And some whale dives were much, much longer than that.
Earlier, in 2014, another group of researchers reported a record dive of Cuvier whales with their beaks, which lasted 2 hours 17.5 minutes. However, when the authors of the new study examined the data from 2017, they found a pair of extreme dives made by one whale, which destroyed existing records. The first dive lasted 2 hours and 53 minutes, and this new record quickly surpassed an even longer dive by 3 hours and 42 minutes, according to the study.
“It goes against what we think mammals should do,” Quick said.
Even more surprising was the discovery that the recovery time of whales that dived deep and long was not necessarily longer than that of whales that performed shorter and shallow dives. Extreme loads are costly for most mammals, and they usually require a long period of rest and recovery. Data from thousands of whale dives show that these too long dives have pushed the whale’s endurance limit, “so we really expected that these long dives would increase recovery time,” Quick said.

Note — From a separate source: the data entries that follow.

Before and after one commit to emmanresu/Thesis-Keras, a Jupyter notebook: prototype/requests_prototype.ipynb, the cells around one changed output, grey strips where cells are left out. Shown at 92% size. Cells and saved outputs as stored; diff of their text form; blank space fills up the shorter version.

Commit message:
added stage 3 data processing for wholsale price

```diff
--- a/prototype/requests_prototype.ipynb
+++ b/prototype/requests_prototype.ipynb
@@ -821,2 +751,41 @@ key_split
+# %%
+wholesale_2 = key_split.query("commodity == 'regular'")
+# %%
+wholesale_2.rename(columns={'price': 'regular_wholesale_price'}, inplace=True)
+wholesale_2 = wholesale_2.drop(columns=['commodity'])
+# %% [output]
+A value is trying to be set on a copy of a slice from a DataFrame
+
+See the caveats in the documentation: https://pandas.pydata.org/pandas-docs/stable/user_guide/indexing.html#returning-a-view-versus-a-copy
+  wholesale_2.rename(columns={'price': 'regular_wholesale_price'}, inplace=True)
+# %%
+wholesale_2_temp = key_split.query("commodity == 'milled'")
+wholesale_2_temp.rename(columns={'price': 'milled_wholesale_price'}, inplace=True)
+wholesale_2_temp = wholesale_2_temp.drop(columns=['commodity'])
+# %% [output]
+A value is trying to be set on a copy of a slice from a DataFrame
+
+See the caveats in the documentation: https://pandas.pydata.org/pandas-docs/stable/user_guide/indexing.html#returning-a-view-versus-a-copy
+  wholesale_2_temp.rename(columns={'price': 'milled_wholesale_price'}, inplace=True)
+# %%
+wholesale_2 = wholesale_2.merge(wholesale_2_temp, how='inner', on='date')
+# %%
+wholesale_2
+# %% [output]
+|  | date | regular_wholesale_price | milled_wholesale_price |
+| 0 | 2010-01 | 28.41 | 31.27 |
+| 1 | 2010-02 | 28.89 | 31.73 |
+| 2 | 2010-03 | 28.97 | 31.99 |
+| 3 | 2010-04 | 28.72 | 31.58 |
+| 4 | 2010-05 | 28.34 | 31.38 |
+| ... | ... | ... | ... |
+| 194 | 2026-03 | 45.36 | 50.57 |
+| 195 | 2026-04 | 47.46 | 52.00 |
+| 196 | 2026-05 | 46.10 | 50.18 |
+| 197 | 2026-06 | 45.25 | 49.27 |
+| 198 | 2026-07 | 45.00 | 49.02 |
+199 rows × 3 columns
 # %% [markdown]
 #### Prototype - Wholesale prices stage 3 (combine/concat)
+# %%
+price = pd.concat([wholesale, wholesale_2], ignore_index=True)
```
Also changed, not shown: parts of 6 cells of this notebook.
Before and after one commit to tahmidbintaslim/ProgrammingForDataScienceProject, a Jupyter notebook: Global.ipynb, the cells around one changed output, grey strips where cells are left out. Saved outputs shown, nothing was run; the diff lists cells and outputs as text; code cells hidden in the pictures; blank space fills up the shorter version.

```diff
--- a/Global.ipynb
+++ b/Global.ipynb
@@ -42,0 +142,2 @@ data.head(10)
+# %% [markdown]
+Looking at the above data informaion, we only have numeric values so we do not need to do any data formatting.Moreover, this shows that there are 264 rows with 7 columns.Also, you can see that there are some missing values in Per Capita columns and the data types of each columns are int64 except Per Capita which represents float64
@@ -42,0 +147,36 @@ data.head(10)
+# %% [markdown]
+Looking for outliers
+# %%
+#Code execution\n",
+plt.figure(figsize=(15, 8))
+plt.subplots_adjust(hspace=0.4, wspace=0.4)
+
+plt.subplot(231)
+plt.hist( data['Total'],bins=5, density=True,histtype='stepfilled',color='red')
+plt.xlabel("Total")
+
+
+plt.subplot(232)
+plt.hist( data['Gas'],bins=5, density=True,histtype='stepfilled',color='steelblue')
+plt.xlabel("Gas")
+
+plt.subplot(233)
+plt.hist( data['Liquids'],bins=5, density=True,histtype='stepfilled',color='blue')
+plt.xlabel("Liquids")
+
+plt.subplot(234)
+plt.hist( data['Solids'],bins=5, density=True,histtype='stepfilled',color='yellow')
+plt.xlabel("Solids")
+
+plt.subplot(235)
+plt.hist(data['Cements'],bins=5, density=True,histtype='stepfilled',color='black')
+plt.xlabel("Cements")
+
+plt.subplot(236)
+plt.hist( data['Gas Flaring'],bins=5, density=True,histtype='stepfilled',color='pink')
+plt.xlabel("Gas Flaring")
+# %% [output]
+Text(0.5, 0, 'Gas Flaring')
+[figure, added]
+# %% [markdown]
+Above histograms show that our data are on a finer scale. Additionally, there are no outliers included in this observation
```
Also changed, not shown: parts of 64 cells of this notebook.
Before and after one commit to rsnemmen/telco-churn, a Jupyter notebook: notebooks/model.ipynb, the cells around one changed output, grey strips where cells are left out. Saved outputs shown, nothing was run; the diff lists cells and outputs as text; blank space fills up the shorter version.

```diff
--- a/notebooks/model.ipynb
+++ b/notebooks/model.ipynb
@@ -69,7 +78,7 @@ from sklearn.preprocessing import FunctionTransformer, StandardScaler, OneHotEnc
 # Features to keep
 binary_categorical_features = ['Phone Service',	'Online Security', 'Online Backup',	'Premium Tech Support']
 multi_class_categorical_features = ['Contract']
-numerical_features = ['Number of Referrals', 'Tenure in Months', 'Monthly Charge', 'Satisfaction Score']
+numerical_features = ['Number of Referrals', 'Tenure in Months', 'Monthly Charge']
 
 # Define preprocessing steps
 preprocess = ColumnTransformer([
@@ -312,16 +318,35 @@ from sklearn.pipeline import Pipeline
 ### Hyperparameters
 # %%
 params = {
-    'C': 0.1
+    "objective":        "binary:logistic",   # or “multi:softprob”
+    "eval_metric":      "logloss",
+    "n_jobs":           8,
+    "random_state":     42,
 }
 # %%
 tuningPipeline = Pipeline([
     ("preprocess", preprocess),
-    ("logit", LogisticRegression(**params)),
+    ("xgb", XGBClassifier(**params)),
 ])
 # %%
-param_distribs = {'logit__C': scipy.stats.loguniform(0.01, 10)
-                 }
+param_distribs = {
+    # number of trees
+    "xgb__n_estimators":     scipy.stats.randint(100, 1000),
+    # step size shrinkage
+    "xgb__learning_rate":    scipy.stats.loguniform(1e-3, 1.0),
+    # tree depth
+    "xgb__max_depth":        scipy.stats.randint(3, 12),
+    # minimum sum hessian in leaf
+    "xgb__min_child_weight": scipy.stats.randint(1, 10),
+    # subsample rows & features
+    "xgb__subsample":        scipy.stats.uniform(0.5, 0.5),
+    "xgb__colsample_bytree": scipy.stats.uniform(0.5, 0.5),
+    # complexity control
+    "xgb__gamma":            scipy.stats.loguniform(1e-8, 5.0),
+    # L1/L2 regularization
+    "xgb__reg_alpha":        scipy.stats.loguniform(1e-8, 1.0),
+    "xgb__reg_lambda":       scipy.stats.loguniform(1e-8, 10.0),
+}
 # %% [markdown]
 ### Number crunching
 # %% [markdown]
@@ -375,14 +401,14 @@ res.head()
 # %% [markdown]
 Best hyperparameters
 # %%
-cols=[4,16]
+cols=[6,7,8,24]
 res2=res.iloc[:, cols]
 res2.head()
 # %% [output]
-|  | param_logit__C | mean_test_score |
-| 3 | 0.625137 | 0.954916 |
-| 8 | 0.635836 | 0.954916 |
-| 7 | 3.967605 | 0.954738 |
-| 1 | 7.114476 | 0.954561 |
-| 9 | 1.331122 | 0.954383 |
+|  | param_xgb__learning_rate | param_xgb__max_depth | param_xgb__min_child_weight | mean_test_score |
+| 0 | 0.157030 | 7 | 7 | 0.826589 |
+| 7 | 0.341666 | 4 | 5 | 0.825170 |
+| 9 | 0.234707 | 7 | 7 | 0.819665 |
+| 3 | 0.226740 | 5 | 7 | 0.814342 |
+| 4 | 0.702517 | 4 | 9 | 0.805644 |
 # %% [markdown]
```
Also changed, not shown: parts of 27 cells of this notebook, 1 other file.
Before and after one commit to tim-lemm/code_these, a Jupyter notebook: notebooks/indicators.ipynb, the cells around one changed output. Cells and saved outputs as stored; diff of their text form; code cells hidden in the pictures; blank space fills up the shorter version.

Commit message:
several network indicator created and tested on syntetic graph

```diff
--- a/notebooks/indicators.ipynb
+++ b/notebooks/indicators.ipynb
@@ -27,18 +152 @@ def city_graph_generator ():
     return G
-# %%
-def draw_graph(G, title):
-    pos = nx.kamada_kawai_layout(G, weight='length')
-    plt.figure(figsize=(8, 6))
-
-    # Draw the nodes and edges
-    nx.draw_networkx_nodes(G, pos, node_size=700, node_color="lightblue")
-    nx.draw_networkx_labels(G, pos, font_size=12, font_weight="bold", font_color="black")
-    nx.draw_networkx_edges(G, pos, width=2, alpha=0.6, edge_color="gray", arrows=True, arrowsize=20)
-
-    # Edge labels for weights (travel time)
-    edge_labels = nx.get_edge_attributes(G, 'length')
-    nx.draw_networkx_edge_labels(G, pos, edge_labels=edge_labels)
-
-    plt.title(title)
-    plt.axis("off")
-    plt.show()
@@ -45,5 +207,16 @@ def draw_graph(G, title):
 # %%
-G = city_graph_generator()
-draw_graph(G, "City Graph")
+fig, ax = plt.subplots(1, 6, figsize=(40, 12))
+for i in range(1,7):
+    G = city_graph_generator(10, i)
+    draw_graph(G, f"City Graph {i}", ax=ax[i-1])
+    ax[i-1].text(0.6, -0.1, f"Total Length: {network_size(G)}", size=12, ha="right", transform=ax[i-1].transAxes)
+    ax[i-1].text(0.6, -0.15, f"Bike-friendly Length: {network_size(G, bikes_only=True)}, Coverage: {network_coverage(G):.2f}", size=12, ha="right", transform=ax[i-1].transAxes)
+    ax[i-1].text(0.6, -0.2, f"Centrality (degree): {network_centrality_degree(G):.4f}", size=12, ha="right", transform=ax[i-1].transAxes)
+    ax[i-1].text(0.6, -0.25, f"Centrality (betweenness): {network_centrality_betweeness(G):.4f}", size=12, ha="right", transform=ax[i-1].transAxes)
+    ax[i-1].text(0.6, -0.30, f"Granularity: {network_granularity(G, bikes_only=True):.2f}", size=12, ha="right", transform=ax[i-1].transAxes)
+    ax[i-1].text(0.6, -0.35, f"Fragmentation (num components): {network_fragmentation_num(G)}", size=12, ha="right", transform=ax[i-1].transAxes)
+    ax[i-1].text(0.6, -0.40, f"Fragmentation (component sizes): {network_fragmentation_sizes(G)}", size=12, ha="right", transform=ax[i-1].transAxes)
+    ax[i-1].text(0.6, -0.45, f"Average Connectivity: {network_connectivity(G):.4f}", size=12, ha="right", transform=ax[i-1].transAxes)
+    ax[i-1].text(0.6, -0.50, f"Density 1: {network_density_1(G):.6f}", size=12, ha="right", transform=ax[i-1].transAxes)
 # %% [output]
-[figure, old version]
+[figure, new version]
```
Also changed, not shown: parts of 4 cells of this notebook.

Instead, the researchers found no clear pattern during whale rest. One whale was submerged for 78 minutes, after which it lasted almost 4 hours, during which it made smaller dives mixed with surface breaks. Another whale completed a 2-hour dive and resumed a deep dive for 20 minutes.
One possible explanation is that whales have metabolically untied the mechanisms that provide them with oxygen and eliminate muscle fatigue – even if they are tired after these extreme dives, Quick said.
On the other hand, “perhaps what we consider extreme for these guys, based on what we know at the moment, is simply not extreme for them,” she added.
The findings were published online today (September 23) Journal of Experimental Biology.
Originally published on Live Science.